Refurbished Perth church shortlisted for award

Rev Scott Burton
Rev Scott Burton

An iconic church in Perth which recently underwent a £875,000 transformation has been nominated for an award.

St Matthew’s Church has been recognised by the Centre of Inclusive Living Perth and Kinross as a building which is now far more accessible to disabled people.

It has been shortlisted for a most improved access award – an accolade that will be decided by an online public vote.

Rev Scott Burton, minister at St Matthew’s Church, said the nomination was a “massive complement” to the hard work and dedication of the refurbishment project team.

“One of the key reasons for spending so much time, energy and finance on our iconic Perth church was to ensure our Victorian building became fully and independently accessible for wheelchair users and parents with prams,” he explained.

“This nomination immediately recognises how well we have succeeded in improving access for all.

“Sadly, one month prior to opening our newly refurbished premises, I had to turn down a couple who wanted to hold their wedding in our church.

“The groom, a wheelchair user, was determined to exit his wedding ceremony with his new wife via our front door.

“Alas, we weren't quite ready by the date of their ceremony and the wedding could not take place.

“Never again will this happen.”

Vision and courage

Mr Burton said the nomination meant an “enormous amount” to the congregation, not least because elder John Spence is also the Presbytery of Perth's disability advisor.

“How wonderful is it that his home congregation is recognised as taking accessibility needs seriously,” added the minister, who is Presbytery Moderator.

St Matthew’s Church was officially re-dedicated by former Moderator of the General Assembly, Very Rev Dr Angus Morrison, last November.

He said what had been achieved over a 12 month period was “remarkable”.

Dr Morrison, who was Moderator in 2015-16, added that he admired the "vision, courage, prayer, and sheer hard work" of the congregation to bring the project to a happy, debt-free completion.

The upgrade project involved taking out the pews and replacing them with chairs, installing external disabled access, a café and lounge, an audio system and a flexible stage area.

Glass doors allow the church’s stained glass to be viewed from the street, while the First World War colours of The Black Watch Regiment, which hang in the main church, are now illuminated.

Stained glass has been conserved, new foundations laid, cracks filled and the roof and spire repaired.

Plastering pastor

A team of four people managed to secure grant money from funds across the UK, organised fundraising events and encouraged the congregation to give generously.

The original budget for the ambitious project was £965,000.

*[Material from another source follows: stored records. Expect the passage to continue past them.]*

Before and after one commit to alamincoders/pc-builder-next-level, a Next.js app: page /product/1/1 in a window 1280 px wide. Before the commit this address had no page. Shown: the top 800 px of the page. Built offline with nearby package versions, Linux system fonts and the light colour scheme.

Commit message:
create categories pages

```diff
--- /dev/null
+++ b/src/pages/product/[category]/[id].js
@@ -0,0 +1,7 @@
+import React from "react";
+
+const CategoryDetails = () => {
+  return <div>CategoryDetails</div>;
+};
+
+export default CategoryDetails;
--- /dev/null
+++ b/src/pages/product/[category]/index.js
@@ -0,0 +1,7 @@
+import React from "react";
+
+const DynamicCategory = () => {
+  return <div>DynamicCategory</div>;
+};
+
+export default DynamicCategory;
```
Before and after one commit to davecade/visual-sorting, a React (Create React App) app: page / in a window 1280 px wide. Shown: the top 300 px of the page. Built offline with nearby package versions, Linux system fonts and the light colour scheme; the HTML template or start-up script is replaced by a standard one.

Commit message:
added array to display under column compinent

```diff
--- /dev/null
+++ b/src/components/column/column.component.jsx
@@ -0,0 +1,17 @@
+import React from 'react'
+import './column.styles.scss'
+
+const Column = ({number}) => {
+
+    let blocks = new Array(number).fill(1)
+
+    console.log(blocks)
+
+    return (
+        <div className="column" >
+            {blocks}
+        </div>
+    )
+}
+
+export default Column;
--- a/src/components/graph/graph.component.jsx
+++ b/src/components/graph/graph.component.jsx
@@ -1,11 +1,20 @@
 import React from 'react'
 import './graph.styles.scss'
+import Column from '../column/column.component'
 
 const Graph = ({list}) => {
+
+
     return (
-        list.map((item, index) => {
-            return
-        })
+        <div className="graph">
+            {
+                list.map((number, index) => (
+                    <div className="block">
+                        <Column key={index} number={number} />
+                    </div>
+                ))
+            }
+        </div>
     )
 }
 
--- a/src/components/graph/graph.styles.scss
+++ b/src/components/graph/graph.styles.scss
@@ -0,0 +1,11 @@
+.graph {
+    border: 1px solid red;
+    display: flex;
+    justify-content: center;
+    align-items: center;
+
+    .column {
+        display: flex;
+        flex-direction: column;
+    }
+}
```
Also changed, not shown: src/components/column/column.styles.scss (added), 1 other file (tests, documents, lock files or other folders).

Mr Burton, who worked as a plasterer before entering the ministry, dusted down his overalls and tools and helped do some of the work to ensure the building is fit for 21st century mission.

Other members of the congregation also assisted in bringing the refurbishment programme to fruition.